* [WHAT YOU HAVE TO DO]: Repeat every entry word for word. Images do not belong in the copy.

+++ DATA RECORDS

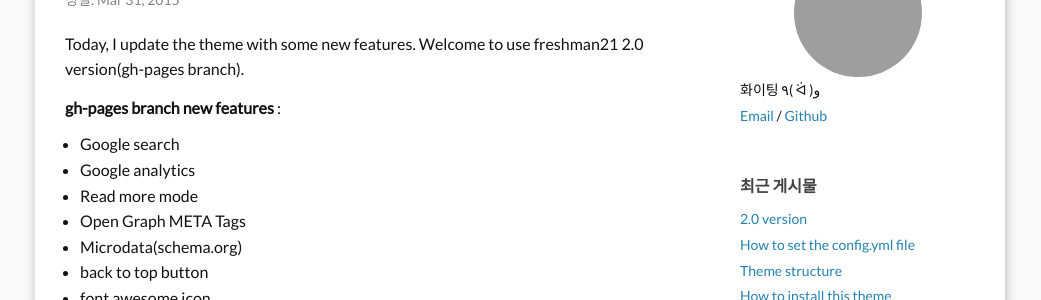
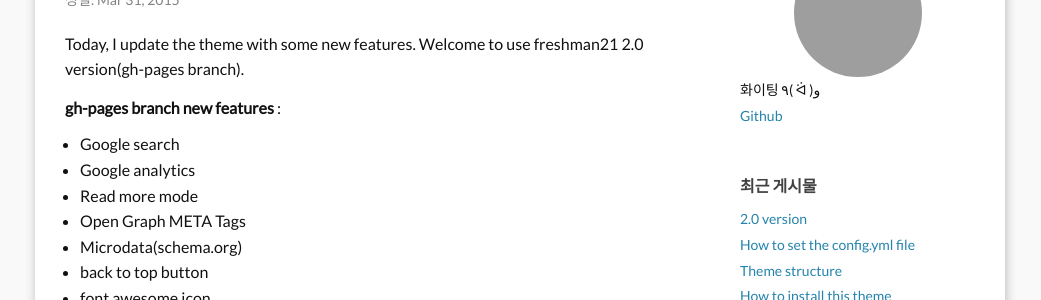
Before and after one commit to yulijia/freshman21, a Jekyll site: the page built from index.html, in a window 1280 px wide and 900 px high. Shown: the part 319-619 px from the top of the window, without its empty margins (120-1161 px from the left). Built offline with Jekyll 4.4.1, drawn with Linux system fonts in a browser that asks for light colours; the list of posts is cut into pages by our own code; grey boxes are pictures that could not be loaded.

Commit message:
Update Aboutme.html

```diff
--- a/_includes/Aboutme.html
+++ b/_includes/Aboutme.html
@@ -6,11 +6,11 @@
 
   {% if site.ShowContactInfo == "True" %}
 
-  <!-- You can contact me via: -->
+  <!-- You can contact me via:
 
   {% if site.email != empty %}
   <a href="mailto:{{site.email}}" title="mailto: {{site.email}}">Email</a> /
-  {% endif %}
+  {% endif %} -->
   {% if site.github_username != empty %}
   <a href="https://github.com/{{site.github_username}}" title="GithubID: {{site.github_username}}">Github</a> <!-- / -->
   {% endif %}
```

++++++

* [ANSWER FOR THIS EXERCISE]:
Before and after one commit to yulijia/freshman21, a Jekyll site: the page built from index.html, in a window 1280 px wide and 900 px high. Shown: the part 319-619 px from the top of the window, without its empty margins (120-1161 px from the left). Built offline with Jekyll 4.4.1, drawn with Linux system fonts in a browser that asks for light colours; the list of posts is cut into pages by our own code; grey boxes are pictures that could not be loaded.

Commit message:
Update Aboutme.html

```diff
--- a/_includes/Aboutme.html
+++ b/_includes/Aboutme.html
@@ -6,11 +6,11 @@
 
   {% if site.ShowContactInfo == "True" %}
 
-  <!-- You can contact me via: -->
+  <!-- You can contact me via:
 
   {% if site.email != empty %}
   <a href="mailto:{{site.email}}" title="mailto: {{site.email}}">Email</a> /
-  {% endif %}
+  {% endif %} -->
   {% if site.github_username != empty %}
   <a href="https://github.com/{{site.github_username}}" title="GithubID: {{site.github_username}}">Github</a> <!-- / -->
   {% endif %}
```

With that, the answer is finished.